'Smokey Joe's Cafe' rocks 'em
March 2, 2009
BY Peter Landsdowne, TELEGRAM & GAZETTE STAFF
“Smokey Joe’s Café,” a musical revue based on the songs of early rock songwriters Jerry Leiber and Mike Stoller, spent five years on Broadway and racked up more than 2,000 performances before it closed in the year 2000, making it the longest running show of its kind in the history of the Great White Way. On Saturday at the Hanover Theatre for the Performing Arts, a traveling version of “Smokey Joe’s Café” hit the stage and drew a crowd of more than 800 Leiber and Stoller fans.

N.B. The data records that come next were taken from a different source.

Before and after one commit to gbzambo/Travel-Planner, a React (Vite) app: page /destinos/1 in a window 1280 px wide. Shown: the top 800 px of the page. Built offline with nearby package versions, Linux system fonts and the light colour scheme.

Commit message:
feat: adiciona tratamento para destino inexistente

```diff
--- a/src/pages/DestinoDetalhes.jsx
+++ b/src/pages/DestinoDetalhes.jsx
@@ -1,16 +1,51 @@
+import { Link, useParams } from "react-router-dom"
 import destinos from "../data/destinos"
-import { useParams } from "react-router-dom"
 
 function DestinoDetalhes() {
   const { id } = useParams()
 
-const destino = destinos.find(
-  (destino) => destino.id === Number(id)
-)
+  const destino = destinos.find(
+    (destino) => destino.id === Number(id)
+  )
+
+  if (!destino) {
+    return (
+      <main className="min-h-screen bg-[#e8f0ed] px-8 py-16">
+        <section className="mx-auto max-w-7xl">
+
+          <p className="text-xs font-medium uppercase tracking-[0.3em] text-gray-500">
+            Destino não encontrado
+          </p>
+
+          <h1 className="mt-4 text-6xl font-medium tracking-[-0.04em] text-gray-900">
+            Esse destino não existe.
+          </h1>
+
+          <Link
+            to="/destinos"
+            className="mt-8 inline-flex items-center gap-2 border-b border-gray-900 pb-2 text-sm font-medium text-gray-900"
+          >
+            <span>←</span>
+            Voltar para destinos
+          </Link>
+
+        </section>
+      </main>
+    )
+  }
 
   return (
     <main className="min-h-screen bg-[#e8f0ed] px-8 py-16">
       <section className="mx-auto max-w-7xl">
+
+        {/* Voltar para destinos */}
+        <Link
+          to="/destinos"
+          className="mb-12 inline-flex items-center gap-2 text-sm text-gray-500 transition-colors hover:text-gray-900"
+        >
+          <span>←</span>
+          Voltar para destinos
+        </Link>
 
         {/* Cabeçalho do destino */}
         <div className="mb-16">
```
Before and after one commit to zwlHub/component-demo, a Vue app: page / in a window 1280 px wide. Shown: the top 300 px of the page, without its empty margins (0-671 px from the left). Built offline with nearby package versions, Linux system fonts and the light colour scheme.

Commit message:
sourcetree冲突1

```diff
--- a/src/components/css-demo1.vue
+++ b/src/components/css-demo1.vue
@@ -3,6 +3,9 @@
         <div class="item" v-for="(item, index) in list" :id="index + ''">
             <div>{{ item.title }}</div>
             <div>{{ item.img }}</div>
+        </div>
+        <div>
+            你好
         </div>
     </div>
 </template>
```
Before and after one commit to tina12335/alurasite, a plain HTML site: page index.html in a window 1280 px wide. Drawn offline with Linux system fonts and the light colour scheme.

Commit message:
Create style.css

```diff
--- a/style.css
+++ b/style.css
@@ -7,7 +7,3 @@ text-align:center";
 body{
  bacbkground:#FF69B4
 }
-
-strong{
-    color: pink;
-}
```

If you’re scratching your head and asking yourself “Who are Leiber and Stoller?” then apparently you weren’t on the planet between 1953 and 1963, when the songwriting team churned out hit after hit for the likes of Elvis Presley, The Coasters, and many other early rockers before the British rock invasion changed everything.
The Hanover version of “Smokey Joe’s Café” featured some three dozen Leiber and Stoller hits in two acts, a talented cast of nine singers (five men and four women) to perform the songs in various configurations, and a live five-piece band (piano, bass, guitar, drums and tenor saxophone) that remained on stage for the entire performance.
The revue opened with the entire cast singing “Neighborhood,” a song that emphasized the importance of the early doo-wop groups and their influence on a new kind of music that emerged in the early 1950s. The kids called it rock ’n’ roll. The critics said it would never last. Leiber and Stoller made sure that it did.
The duo first began collaborating in 1950 and scored an early hit on the blues charts in 1952 with “K.C. Loving.” Seven years later, Wilbert Harrison took the tune, now titled “Kansas City,” to the No. 1 position on the national charts. A rousing version of this classic blues tune had the Hanover crowd clapping along, as did a bluesy version of Leiber and Stoller’s “Ruby Baby.”
The blues gave Leiber and Stoller their first real blockbuster hit, a little ditty called “Hound Dog.” Saturday night, a big-voiced female singer emerged from the cast and belted this one out in the style of Willie Mae “Big Mama” Thornton, a blues shouter who had a hit with the tune in 1953. Three years later, Leiber and Stoller revamped the tune and gave it to a young singer with an unusual name: Elvis Presley. The ramped-up Presley version of “Hound Dog” was missing from the “Smokey Joe’s Café” revue, but Elvis was well-represented by several other tunes that Leiber and Stoller penned for him, including a romping “Jailhouse Rock” and a couple of slower items (“Love Me” and “Loving You”), all of which were handled with aplomb by various male cast members.
Despite the success with Elvis, Leiber and Stoller’s real forté was penning tunes for vocal groups. The five men in the “Smokey Joe’s Café” revue successfully recreated many of these hits Saturday night by reincarnating themselves as The Coasters and singing “Youngblood” (with its familiar “you’re the one, you’re the one” refrain) and “Searchin’,” (“gonna find her, gonna find her”). Those two Leiber and Stoller songs were a crossover double-sided hit for the Coasters in 1957.
The male singers stayed in their Coasters configuration for a couple more Leiber and Stoller hits, “Yakety Yak” and “Charlie Brown.” The Hanover crowd gleefully chanted the “Yakety yak! Don’t talk back!” hook to the former and chimed in on the “Why’s everybody always pickin’ on me?” line from “Charlie Brown,” a song about a slacker who smokes in the gym and calls his English teacher “daddy-o.”
The entire cast reconfigured for “On Broadway,” which Leiber and Stoller penned along with Barry Mann and Cynthia Weil, another important songwriting team. The Hanover crowd was singing along on this one from the opening line (“They say the neon lights are bright on Broadway”) while simultaneously clapping to the beat on this timeless classic.
The women cast members dominated “Love Potion Number 9,” a hit for The Clovers that had audience members singing along, and sang backup as the men re-emerged for a fervent version of “There Goes My Baby,” a hit for The Drifters in 1959. Cast and crowd alike sang along to the concert-ender, an emotional rendition of Ben E. King’s hit “Stand By Me,” a Leiber and Stoller that has become an American anthem of sorts. A reprise of the opening “Neighborhood” theme acknowledged a standing ovation from an appreciative crowd as the entire cast clasped hands and bowed as one entity.